* Web page revision data
--- START ---

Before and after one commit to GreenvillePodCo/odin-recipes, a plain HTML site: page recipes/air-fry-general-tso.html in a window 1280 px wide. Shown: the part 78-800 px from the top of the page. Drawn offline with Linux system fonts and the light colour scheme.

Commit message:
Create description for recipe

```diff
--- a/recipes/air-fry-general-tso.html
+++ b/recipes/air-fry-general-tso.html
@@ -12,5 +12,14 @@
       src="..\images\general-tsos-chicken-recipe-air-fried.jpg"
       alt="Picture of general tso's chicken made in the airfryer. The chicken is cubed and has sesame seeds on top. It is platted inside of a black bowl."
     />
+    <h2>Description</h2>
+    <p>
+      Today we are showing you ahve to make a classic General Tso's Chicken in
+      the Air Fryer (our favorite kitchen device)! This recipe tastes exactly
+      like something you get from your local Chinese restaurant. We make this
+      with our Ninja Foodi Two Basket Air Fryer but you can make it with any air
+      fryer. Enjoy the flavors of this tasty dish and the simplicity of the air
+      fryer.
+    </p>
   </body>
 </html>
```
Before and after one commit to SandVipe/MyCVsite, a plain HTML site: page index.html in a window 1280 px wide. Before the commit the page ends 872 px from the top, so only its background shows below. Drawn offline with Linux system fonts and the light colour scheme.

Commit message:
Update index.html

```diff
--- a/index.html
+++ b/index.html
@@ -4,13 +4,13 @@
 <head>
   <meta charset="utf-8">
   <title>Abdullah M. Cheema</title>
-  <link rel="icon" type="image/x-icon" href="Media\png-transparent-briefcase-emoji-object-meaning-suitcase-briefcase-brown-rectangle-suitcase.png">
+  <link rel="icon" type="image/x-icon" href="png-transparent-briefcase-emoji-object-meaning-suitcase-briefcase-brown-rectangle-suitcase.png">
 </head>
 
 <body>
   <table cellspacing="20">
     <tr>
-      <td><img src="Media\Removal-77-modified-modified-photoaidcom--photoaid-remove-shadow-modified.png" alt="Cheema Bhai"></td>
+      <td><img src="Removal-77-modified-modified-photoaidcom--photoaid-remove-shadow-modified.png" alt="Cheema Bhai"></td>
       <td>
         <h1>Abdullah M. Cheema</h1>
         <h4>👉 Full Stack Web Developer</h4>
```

--- END ---

* Instructions for the task
The records shown above must be returned in full, exactly as written.

* Solution
Before and after one commit to GreenvillePodCo/odin-recipes, a plain HTML site: page recipes/air-fry-general-tso.html in a window 1280 px wide. Shown: the part 78-800 px from the top of the page. Drawn offline with Linux system fonts and the light colour scheme.

Commit message:
Create description for recipe

```diff
--- a/recipes/air-fry-general-tso.html
+++ b/recipes/air-fry-general-tso.html
@@ -12,5 +12,14 @@
       src="..\images\general-tsos-chicken-recipe-air-fried.jpg"
       alt="Picture of general tso's chicken made in the airfryer. The chicken is cubed and has sesame seeds on top. It is platted inside of a black bowl."
     />
+    <h2>Description</h2>
+    <p>
+      Today we are showing you ahve to make a classic General Tso's Chicken in
+      the Air Fryer (our favorite kitchen device)! This recipe tastes exactly
+      like something you get from your local Chinese restaurant. We make this
+      with our Ninja Foodi Two Basket Air Fryer but you can make it with any air
+      fryer. Enjoy the flavors of this tasty dish and the simplicity of the air
+      fryer.
+    </p>
   </body>
 </html>
```
Before and after one commit to SandVipe/MyCVsite, a plain HTML site: page index.html in a window 1280 px wide. Before the commit the page ends 872 px from the top, so only its background shows below. Drawn offline with Linux system fonts and the light colour scheme.

Commit message:
Update index.html

```diff
--- a/index.html
+++ b/index.html
@@ -4,13 +4,13 @@
 <head>
   <meta charset="utf-8">
   <title>Abdullah M. Cheema</title>
-  <link rel="icon" type="image/x-icon" href="Media\png-transparent-briefcase-emoji-object-meaning-suitcase-briefcase-brown-rectangle-suitcase.png">
+  <link rel="icon" type="image/x-icon" href="png-transparent-briefcase-emoji-object-meaning-suitcase-briefcase-brown-rectangle-suitcase.png">
 </head>
 
 <body>
   <table cellspacing="20">
     <tr>
-      <td><img src="Media\Removal-77-modified-modified-photoaidcom--photoaid-remove-shadow-modified.png" alt="Cheema Bhai"></td>
+      <td><img src="Removal-77-modified-modified-photoaidcom--photoaid-remove-shadow-modified.png" alt="Cheema Bhai"></td>
       <td>
         <h1>Abdullah M. Cheema</h1>
         <h4>👉 Full Stack Web Developer</h4>
```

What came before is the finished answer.